Versal ACAP Technical Reference Manual (AM011)

Document ID
AM011
Release Date
2022-04-26
Revision
1.4 English

The controller supports several types of interrupts.

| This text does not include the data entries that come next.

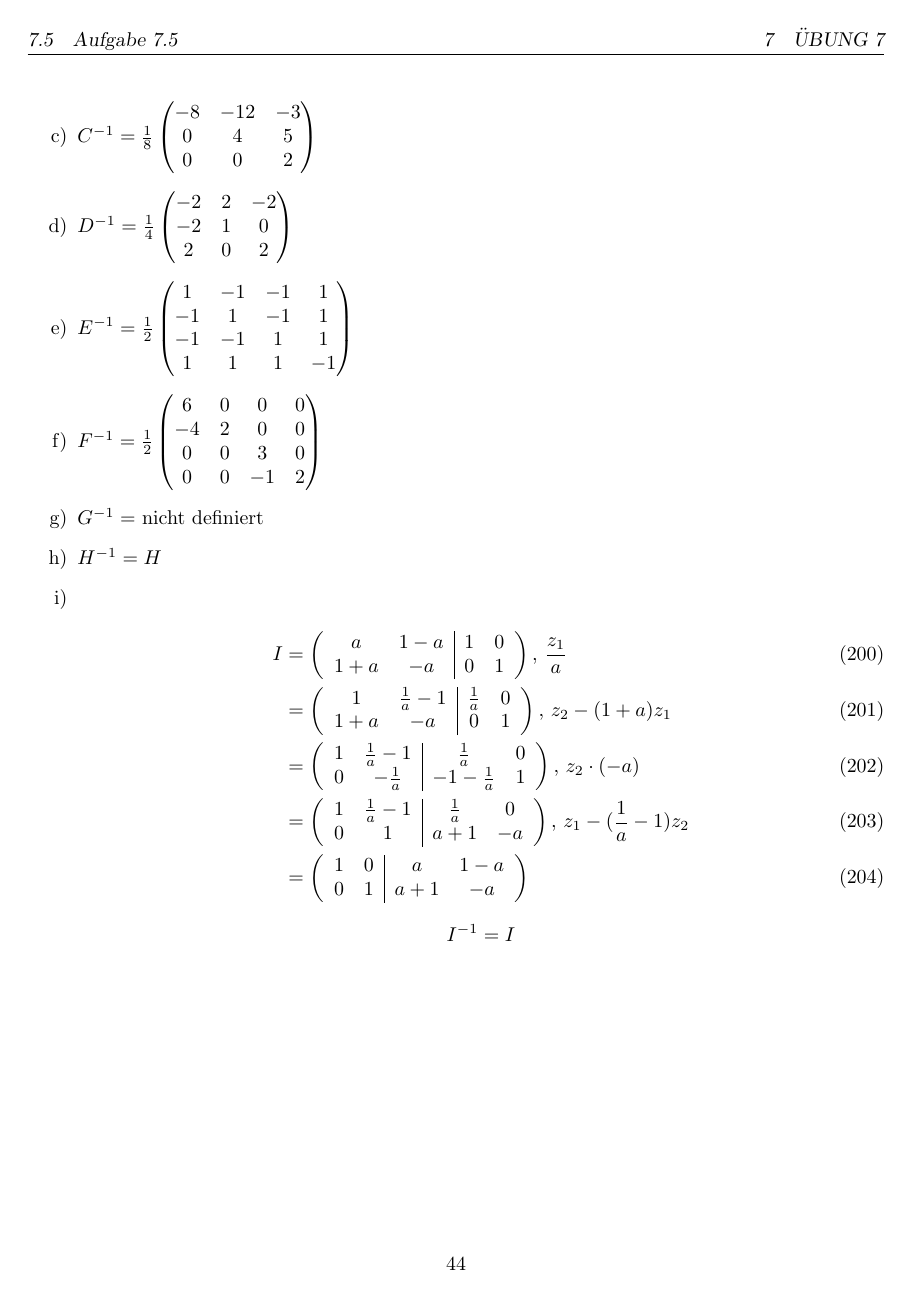
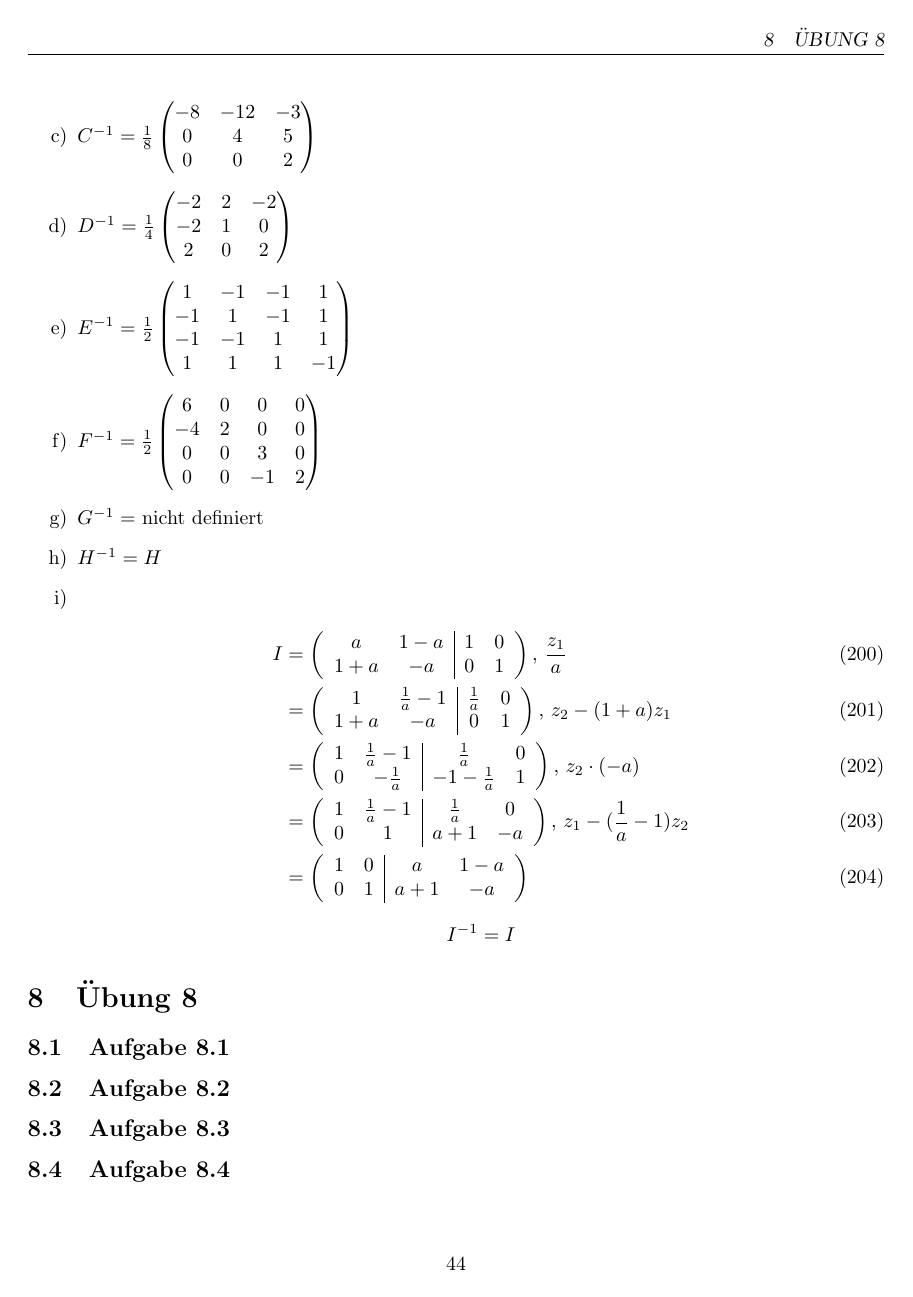
Before and after one commit to fwiethof98/mathe-vorkurs, a LaTeX figure (mathe-vorkurs.tex, which reads chapters/uebung08_a1.tex, chapters/uebung08_a2.tex, chapters/uebung08_a3.tex): page 47 of 47. Compiled offline with pdfLaTeX.

Commit message:
Init uebung08

```diff
--- /dev/null
+++ b/chapters/uebung08_a1.tex
@@ -0,0 +1,6 @@
+\documentclass{standalone}
+\begin{document}
+\section{Übung 8}
+\subsection{Aufgabe 8.1}
+
+\end{document}
--- /dev/null
+++ b/chapters/uebung08_a2.tex
@@ -0,0 +1,5 @@
+\documentclass{standalone}
+\begin{document}
+\subsection{Aufgabe 8.2}
+
+\end{document}
--- /dev/null
+++ b/chapters/uebung08_a3.tex
@@ -0,0 +1,5 @@
+\documentclass{standalone}
+\begin{document}
+\subsection{Aufgabe 8.3}
+
+\end{document}
--- /dev/null
+++ b/chapters/uebung08_a4.tex
@@ -0,0 +1,5 @@
+\documentclass{standalone}
+\begin{document}
+\subsection{Aufgabe 8.4}
+
+\end{document}
```
Also changed, not shown: _chapters.tex (+4 -0 lines).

Shared peripheral interrupt
Shared peripheral interrupts (SPIs) are peripheral interrupts that can be routed to a specific processor core that can handle the interrupt or a core that is configured to receive this type of interrupt. These interrupts can be group 0 or group 1, and can be either wire-based or message-based.
Private peripheral interrupt
Private peripheral interrupts (PPIs) target a single specific processor core and are independent for each core in the APU cluster. These interrupts are used when the peripherals are tightly coupled to a particular core, can be group 0 or group 1, and are only wire-based. All PPI interrupts are level sensitive.
  • PPI#22 – DCC interrupt
  • PPI#23 – PMU interrupt (performance monitor unit)
  • PPI#24 – CTI interrupt
  • PPI#25 – Virtual maintenance interface
  • PPI#26 – Hypervisor timer
  • PPI#27 – Virtual timer
  • PPI#28 – Legacy PL FIQ
  • PPI#29 – Secure physical timer interrupt
  • PPI#30 – Non-secure physical timer interrupt
  • PPI#31 – Legacy PL IRQ
Software generated interrupts
Software generated interrupts (SGIs) are inter-processor interrupts. SGIs can be generated by writing to the software generated interrupt register ( GICD_SGIR ). There are 16 SGIs available for each processor in the MPCore. These interrupts have no effect on the hardware.
Locality-specific peripheral interrupts for virtualization
Locality-specific peripheral interrupts (LPIs) are targeted peripheral interrupts that are routed to a specific processor in the MPCore. LPIs can only be non-secure group 1 interrupts and only with edge-triggered behavior. These interrupts are generated by a peripheral writing to a memory-mapped register in the GIC-500 interrupt controller and, consequently, are only message-based interrupts. The GIC-500 supports up to 56k LPIs. The cache size for frequently occurring MSI/MSI-x is 64 entries. The device ID is delivered to the GIC via the AWUSER bits.